A second study surveyed consumers directly to identify patterns of consumer activity and their impact on monetization models for premium video content. The web based survey of 3,011 consumers across the US, UK, Germany, and Brazil, seeks to better understand issues such as:
The paper reports on the results of this second phase of research and provides five key insights for media professionals into viewing behavior and monetization in a world of digitization and consumer control.
1. In a rapidly evolving market where significant time and effort goes into developing new ways to approach audiences, the strongest driver of audience engagement is still high-quality content with outstanding image and audio rendering.
2. High-quality content is also the key to ad engagement: The quality of ad content is vital to driving ad recall. Of respondents:

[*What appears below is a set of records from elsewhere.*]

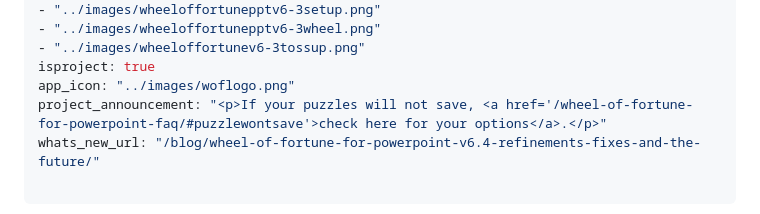
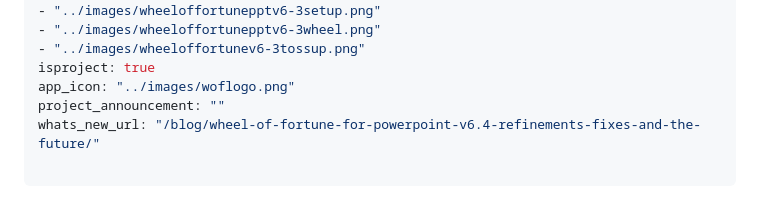
Before and after one commit to TimTree/games-by-tim, a Markdown page: content/projects/wheel-of-fortune-for-powerpoint.md, the part around the change. Drawn GitHub-style.

```diff
--- a/content/projects/wheel-of-fortune-for-powerpoint.md
+++ b/content/projects/wheel-of-fortune-for-powerpoint.md
@@ -27,7 +27,7 @@ screenshots:
 - "../images/wheeloffortunev6-3tossup.png"
 isproject: true
 app_icon: "../images/woflogo.png"
-project_announcement: "<p>If your puzzles will not save, <a href='/wheel-of-fortune-for-powerpoint-faq/#puzzlewontsave'>check here for your options</a>.</p>"
+project_announcement: ""
 whats_new_url: "/blog/wheel-of-fortune-for-powerpoint-v6.4-refinements-fixes-and-the-future/"
 
 ---
```
Also changed, not shown: content/blogPosts/gamesbytim.com-reaches-5-000-monthly-users.md (added, +15 -0 lines), content/images/gamesbytim5k.png (added).
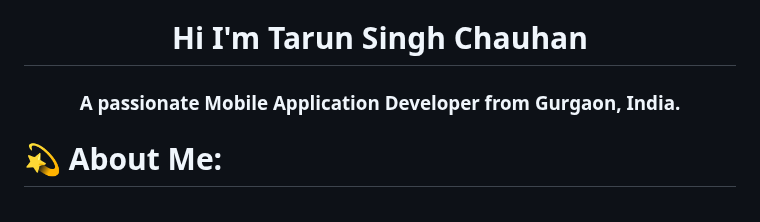
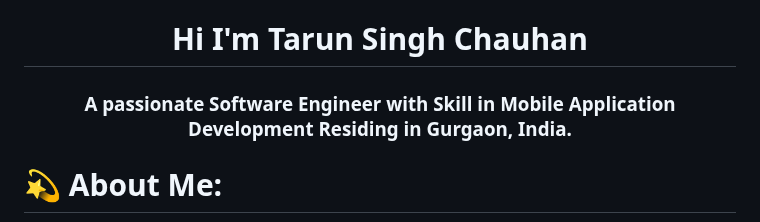
Before and after one commit to tarungoace/tarunchauhan97, a Markdown page: README.md, the part around the change. GitHub-like rendering.

```diff
--- a/README.md
+++ b/README.md
@@ -1,5 +1,5 @@
 <h1 align="center">Hi I'm Tarun Singh Chauhan</h1>
-<h3 align="center">A passionate Mobile Application Developer from Gurgaon, India.</h3>
+<h3 align="center">A passionate Software Engineer with Skill in Mobile Application Development Residing in Gurgaon, India.</h3>
 
 
 # 💫 About Me:
```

3. Delivering shows via online, social, and mobile platforms not only allows consumers to personalize their viewing experience, but also lets broadcasters move audiences to the platform that maximizes the value of media assets.
4. Consumers will pay for archive content, but this demands that producers create effective metadata strategies.

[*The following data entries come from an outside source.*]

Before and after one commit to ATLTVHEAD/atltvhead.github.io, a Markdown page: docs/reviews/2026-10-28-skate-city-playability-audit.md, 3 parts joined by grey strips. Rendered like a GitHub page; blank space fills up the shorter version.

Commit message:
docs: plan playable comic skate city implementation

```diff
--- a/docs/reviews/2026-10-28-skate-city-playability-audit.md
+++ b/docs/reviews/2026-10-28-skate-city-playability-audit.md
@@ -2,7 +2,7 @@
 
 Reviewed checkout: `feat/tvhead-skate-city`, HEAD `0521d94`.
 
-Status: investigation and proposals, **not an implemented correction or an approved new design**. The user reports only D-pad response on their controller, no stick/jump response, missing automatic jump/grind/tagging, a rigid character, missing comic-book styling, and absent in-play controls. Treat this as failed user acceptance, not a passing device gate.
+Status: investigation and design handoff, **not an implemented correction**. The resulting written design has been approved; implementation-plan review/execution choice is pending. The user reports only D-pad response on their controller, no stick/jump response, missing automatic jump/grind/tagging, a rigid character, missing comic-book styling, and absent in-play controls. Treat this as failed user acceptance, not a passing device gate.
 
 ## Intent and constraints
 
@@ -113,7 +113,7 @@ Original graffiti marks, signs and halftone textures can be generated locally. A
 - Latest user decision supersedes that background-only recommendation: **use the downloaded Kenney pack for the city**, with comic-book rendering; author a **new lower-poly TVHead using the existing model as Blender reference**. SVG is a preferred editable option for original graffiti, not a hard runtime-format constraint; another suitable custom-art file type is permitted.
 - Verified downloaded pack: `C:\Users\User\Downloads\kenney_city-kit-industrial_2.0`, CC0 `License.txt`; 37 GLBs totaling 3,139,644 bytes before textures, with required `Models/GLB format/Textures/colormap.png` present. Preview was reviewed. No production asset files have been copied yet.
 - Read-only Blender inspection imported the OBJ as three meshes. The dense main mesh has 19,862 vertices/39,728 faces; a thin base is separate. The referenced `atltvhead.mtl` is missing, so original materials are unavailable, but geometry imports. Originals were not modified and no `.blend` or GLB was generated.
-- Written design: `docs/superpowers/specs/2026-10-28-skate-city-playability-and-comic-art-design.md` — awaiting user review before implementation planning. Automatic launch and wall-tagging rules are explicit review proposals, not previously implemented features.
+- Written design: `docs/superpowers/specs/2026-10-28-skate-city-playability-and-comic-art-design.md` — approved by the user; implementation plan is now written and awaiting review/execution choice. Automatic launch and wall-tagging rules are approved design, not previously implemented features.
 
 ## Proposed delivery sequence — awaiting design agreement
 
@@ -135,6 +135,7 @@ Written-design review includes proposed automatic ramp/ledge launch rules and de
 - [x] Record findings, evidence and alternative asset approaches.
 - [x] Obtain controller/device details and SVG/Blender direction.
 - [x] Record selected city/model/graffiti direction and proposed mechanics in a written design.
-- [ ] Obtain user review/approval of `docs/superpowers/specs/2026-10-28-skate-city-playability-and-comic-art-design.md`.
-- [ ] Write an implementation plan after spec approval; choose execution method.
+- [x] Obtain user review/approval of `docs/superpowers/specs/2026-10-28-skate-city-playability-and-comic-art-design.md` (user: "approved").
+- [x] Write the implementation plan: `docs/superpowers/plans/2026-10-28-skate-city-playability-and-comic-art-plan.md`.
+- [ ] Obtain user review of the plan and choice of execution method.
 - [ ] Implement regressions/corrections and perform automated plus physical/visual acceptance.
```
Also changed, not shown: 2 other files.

5. Mass media events are increasingly experienced on the second screen. This emergence of the "digital water cooler" requires high-level, end-to-end workflows with an integrated capability to publish to second-screen web services.
The study asked why audiences continue to watch TV ads, when there are so many opportunities to skip ads, change channel, or simply do something else on the second screen. Split by genre, high levels of engagement with sports and movies keeps audiences watching throughout the ad break. For kids and reality/entertainment, passive viewing habits are relatively more important. Across all genres, the quality of both the editorial content and the ad content is vital in driving engagement.
Audience Reasons For Watching TV Ads
Enjoying show and want to watch through ad break
Doesn’t seem worth changing channel
Find the advertising entertaining
Source: Ovum/Avid, November 2013
Broadcasters, ad producers, and creative agencies will all play a symbiotic role in maintaining and growing audience engagement with TV ads. They must deliver high-quality inspirational content that delivers an appealing visual and audio experience, as well as great characters, a great narrative, and – importantly for ads – delivering comedy.
What audiences enjoyed about the last ad they thought was memorable. Responses in order of importance ranging from about 48% of the respondents almost linearly down to just under 10% of respondents considered most memorable:
In order to understand the patterns of content discovery, experimentation, and fan engagement in the context of the growing use of social media, on-demand services, and the DVR, the data shows that across all respondents, TV-based promotion is still the best way to market TV shows. 39% of all respondents say that their most common way to discover new shows is from trailers, and 21% from channel surfing.
How Audiences Are Discovering New TV Shows (all age groups)
Approximate % of Respondents
Trailers for new shows on TV
Reviews in magazines/newspapers
Recommendations on social networks
Recommendations from video sites
Source: Ovum/Avid, November 2013
It is a logical, but under-examined behavioral assumption, says the report, that if audiences become fans of a new show they discover online, they will then want to view future episodes as soon as they become available, leading to a rise in appointment-based viewing. The study finds that the percentage of respondents making sure they are in front of the TV increases for a show for which they have become a fan. It may seem counter-intuitive, but in the new TV market, driving users to DVR content is an important content marketing strategy to drive growth as well.
The report concludes by noting that quality content reigns supreme among other conditions:
It is becoming vital for live broadcasters to deliver content to the second screen that can exploit the additional engagement potential of these devices, though this creates additional production and publishing complexity. It is also important, concludes the report, that publishers can quickly respond to the unpredictable ways that socially connected audiences engage with live content.
For additional information and access to the PDF file, please visit here.